_EXERCISE REQUIREMENTS_
Scan the following data for lines with "will" and state how many there are, as a number only.

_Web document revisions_
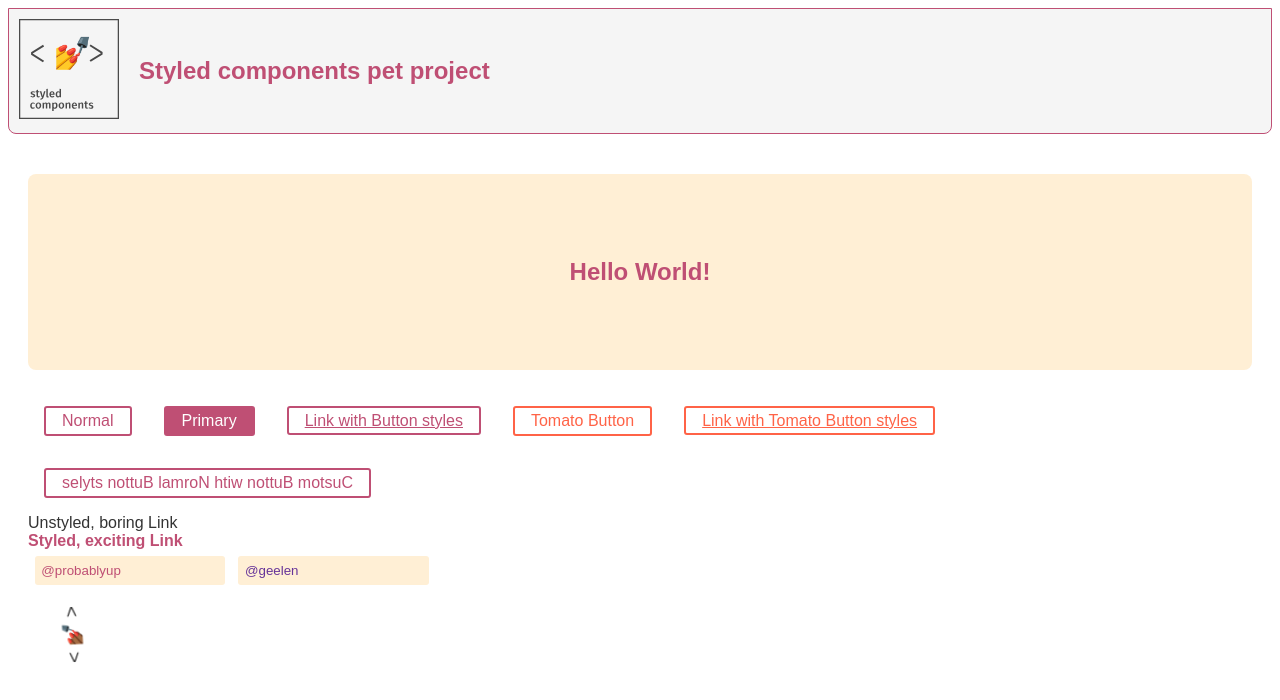
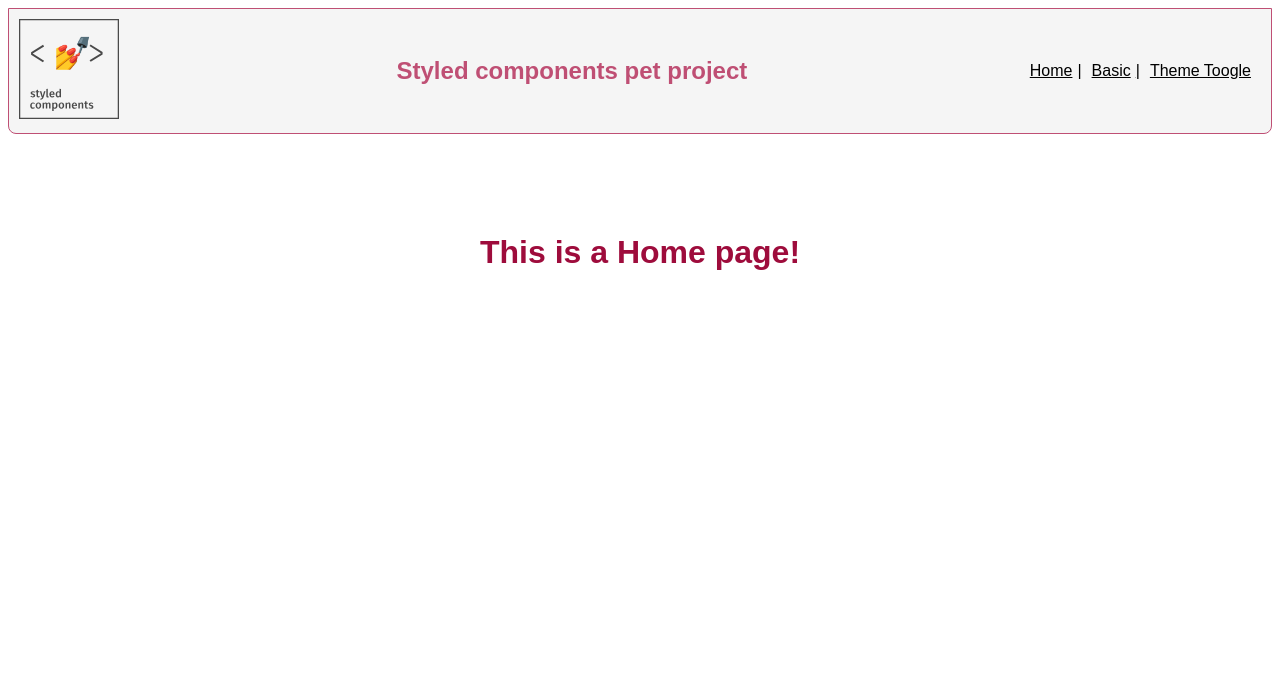
Before and after one commit to Alozi/styled-components, a React (Vite) app: page / in a window 1280 px wide. Shown: the top 700 px of the page. Built offline with nearby package versions, Linux system fonts and the light colour scheme.

Commit message:
Add routing with react-router-dom

```diff
--- a/package.json
+++ b/package.json
@@ -13,6 +13,7 @@
     "modern-css-reset": "^1.4.0",
     "react": "^19.1.0",
     "react-dom": "^19.1.0",
+    "react-router-dom": "^7.6.1",
     "styled-components": "^6.1.18"
   },
   "devDependencies": {
--- a/src/App.jsx
+++ b/src/App.jsx
@@ -1,129 +1,19 @@
-import styled, { keyframes } from "styled-components";
+import { BrowserRouter, Routes, Route } from "react-router-dom";
+import { GlobalStyle } from "./styles/GlobalStyle.js";
 
-import { GlobalStyle } from "./styles/GlobalStyle.js";
 import Header from "./components/Header.jsx";
-
-const Container = styled.div`
-  padding: 20px;
-`;
-
-const Wrapper = styled.section`
-  max-width: 1200px;
-  margin: 0 auto 20px;
-  background-color: #f5f5f5;
-  border-radius: 8px;
-  padding: 4em;
-  background: papayawhip;
-`;
-
-const Title = styled.h1`
-  font-size: 1.5em;
-  text-align: center;
-  color: #bf4f74;
-`;
-
-const Button = styled.button`
-  /* Adapt the colors based on primary prop */
-  background: ${(props) => (props.$primary ? "#BF4F74" : "white")};
-  color: ${(props) => (props.$primary ? "white" : "#BF4F74")};
-
-  font-size: 1em;
-  margin: 1em;
-  padding: 0.25em 1em;
-  border: 2px solid #bf4f74;
-  border-radius: 3px;
-`;
-
-const TomatoButton = styled(Button)`
-  color: tomato;
-  border-color: tomato;
-`;
-
-const ReversedButton = (props) => (
-  <Button {...props} children={props.children.split("").reverse()} />
-);
-
-const Link = ({ className, children }) => (
-  <a className={className}>{children}</a>
-);
-
-const StyledLink = styled(Link)`
-  color: #bf4f74;
-  font-weight: bold;
-`;
-
-// Create an Input component that'll render an <input> tag with some styles
-const Input = styled.input`
-  padding: 0.5em;
-  margin: 0.5em;
-  color: ${(props) => props.$inputColor || "#BF4F74"};
-  background: papayawhip;
-  border: none;
-  border-radius: 3px;
-`;
-
-// / Create the keyframes
-const rotate = keyframes`
-  from {
-    transform: rotate(0deg);
-  }
-
-  to {
-    transform: rotate(360deg);
-  }
-`;
-
-// Here we create a component that will rotate everything we pass in over two seconds
-const Rotate = styled.div`
-  display: inline-block;
-  animation: ${rotate} 2s linear infinite;
-  padding: 2rem 1rem;
-  font-size: 1.2rem;
-`;
+import Basic from "./pages/Basic.jsx";
+import Home from "./pages/Home.jsx";
 
 export default function App() {
   return (
-    <>
+    <BrowserRouter>
+      <GlobalStyle />
       <Header />
-      <Container>
-        <GlobalStyle />
-
-        <Wrapper>
-          <Title>Hello World!</Title>
-        </Wrapper>
-
-        <div>
-          <Button>Normal</Button>
-          <Button $primary>Primary</Button>
-          <Button as="a" href="#">
-            Link with Button styles
-          </Button>
-          <TomatoButton>Tomato Button</TomatoButton>
-          <TomatoButton as="a" href="#">
-            Link with Tomato Button styles
-          </TomatoButton>
-          <Button as={ReversedButton}>
-            Custom Button with Normal Button styles
-          </Button>
-        </div>
-
-        <div>
-          <Link>Unstyled, boring Link</Link>
-          <br />
-          <StyledLink>Styled, exciting Link</StyledLink>
-        </div>
-
-        <div>
-          <Input defaultValue="@probablyup" type="text" />
-          <Input
-            defaultValue="@geelen"
-            type="text"
-            $inputColor="rebeccapurple"
-          />
-        </div>
-
-        <Rotate>&lt; 💅🏾 &gt;</Rotate>
-      </Container>
-    </>
+      <Routes>
+        <Route path="/" element={<Home />} />
+        <Route path="/basic" element={<Basic />} />
+      </Routes>
+    </BrowserRouter>
   );
 }
--- a/src/components/Header.jsx
+++ b/src/components/Header.jsx
@@ -1,4 +1,5 @@
 import styled from "styled-components";
+import { Link } from "react-router-dom";
 
 import styledComponentsLogo from "../assets/styled-components.svg";
 
@@ -6,6 +7,7 @@ const CustomHeader = styled.header`
   display: flex;
   gap: 20px;
   align-items: center;
+  justify-content: space-between;
   border: 1px solid #bf4f74;
   margin: 0 auto 20px;
   background-color: #f5f5f5;
@@ -17,6 +19,29 @@ const Title = styled.h1`
   font-size: 1.5em;
   text-align: center;
   color: #bf4f74;
+`;
+
+const StyledLink = styled(Link)`
+  color: black;
+  font-size: 1em;
+  display: inline-block;
+  margin: 0 5px;
+
+  &:after {
+    content: "|";
+    margin-left: 5px;
+  }
+
+  &:last-child {
+    &:after {
+      content: "";
+      margin-left: 5px;
+    }
+  }
+
+  &:hover {
+    color: #bf4f74;
+  }
 `;
 
 export default function Header() {
@@ -32,6 +57,11 @@ export default function Header() {
         />
       </a>
       <Title>Styled components pet project</Title>
+      <nav>
+        <StyledLink to="/">Home</StyledLink>
+        <StyledLink to="/basic">Basic</StyledLink>
+        <StyledLink to="/theme-toogle">Theme Toogle</StyledLink>
+      </nav>
     </CustomHeader>
   );
 }
--- /dev/null
+++ b/src/pages/Basic.jsx
@@ -0,0 +1,123 @@
+import styled, { keyframes } from "styled-components";
+
+const Container = styled.div`
+  padding: 20px;
+`;
+
+const Wrapper = styled.section`
+  max-width: 1200px;
+  margin: 0 auto 20px;
+  background-color: #f5f5f5;
+  border-radius: 8px;
+  padding: 4em;
+  background: papayawhip;
+`;
+
+const Title = styled.h1`
+  font-size: 1.5em;
+  text-align: center;
+  color: #bf4f74;
+`;
+
+const Button = styled.button`
+  /* Adapt the colors based on primary prop */
+  background: ${(props) => (props.$primary ? "#BF4F74" : "white")};
+  color: ${(props) => (props.$primary ? "white" : "#BF4F74")};
+
+  font-size: 1em;
+  margin: 1em;
+  padding: 0.25em 1em;
+  border: 2px solid #bf4f74;
+  border-radius: 3px;
+`;
+
+const TomatoButton = styled(Button)`
+  color: tomato;
+  border-color: tomato;
+`;
+
+const ReversedButton = (props) => (
+  <Button {...props} children={props.children.split("").reverse()} />
+);
+
+const Link = ({ className, children }) => (
+  <a className={className}>{children}</a>
+);
+
+const StyledLink = styled(Link)`
+  color: #bf4f74;
+  font-weight: bold;
+`;
+
+// Create an Input component that'll render an <input> tag with some styles
+const Input = styled.input`
+  padding: 0.5em;
+  margin: 0.5em;
+  color: ${(props) => props.$inputColor || "#BF4F74"};
+  background: papayawhip;
+  border: none;
+  border-radius: 3px;
+`;
+
+// / Create the keyframes
+const rotate = keyframes`
+  from {
+    transform: rotate(0deg);
+  }
+
+  to {
+    transform: rotate(360deg);
+  }
+`;
+
+// Here we create a component that will rotate everything we pass in over two seconds
+const Rotate = styled.div`
+  display: inline-block;
+  animation: ${rotate} 2s linear infinite;
+  padding: 2rem 1rem;
+  font-size: 1.2rem;
+`;
+
+export default function Basic() {
+  return (
+    <>
+      <Container>
+        <Wrapper>
+          <Title>Hello World!</Title>
+        </Wrapper>
+
+        <div>
+          <Button>Normal</Button>
+          <Button $primary>Primary</Button>
+          <Button as="a" href="#">
+            Link with Button styles
+          </Button>
+          <TomatoButton>Tomato Button</TomatoButton>
+          <TomatoButton as="a" href="#">
+            Link with Tomato Button styles
+          </TomatoButton>
+          <Button as={ReversedButton}>
+            Custom Button with Normal Button styles
+          </Button>
+        </div>
+
+        <div>
+          <Link>Unstyled, boring Link</Link>
+          <br />
+          <StyledLink>Styled, exciting Link</StyledLink>
+        </div>
+
+        <div>
+          <Input defaultValue="@probablyup" type="text" />
+          <Input
+            defaultValue="@geelen"
+            type="text"
+            $inputColor="rebeccapurple"
+          />
+        </div>
+
+        <Rotate>&lt; 💅🏾 &gt;</Rotate>
+      </Container>
+    </>
+  );
+}
--- /dev/null
+++ b/src/pages/Home.jsx
@@ -0,0 +1,12 @@
+import styled from "styled-components";
+
+const Title = styled.h1`
+  font-size: 2em;
+  text-align: center;
+  color:rgb(158, 12, 60);
+  margin: 100px 0;
+`;
+
+export default function Home() {
+  return <Title>This is a Home page!</Title>;
+}
```
Also changed, not shown: 1 other file (tests, documents, lock files or other folders).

_YOUR SOLUTION_
2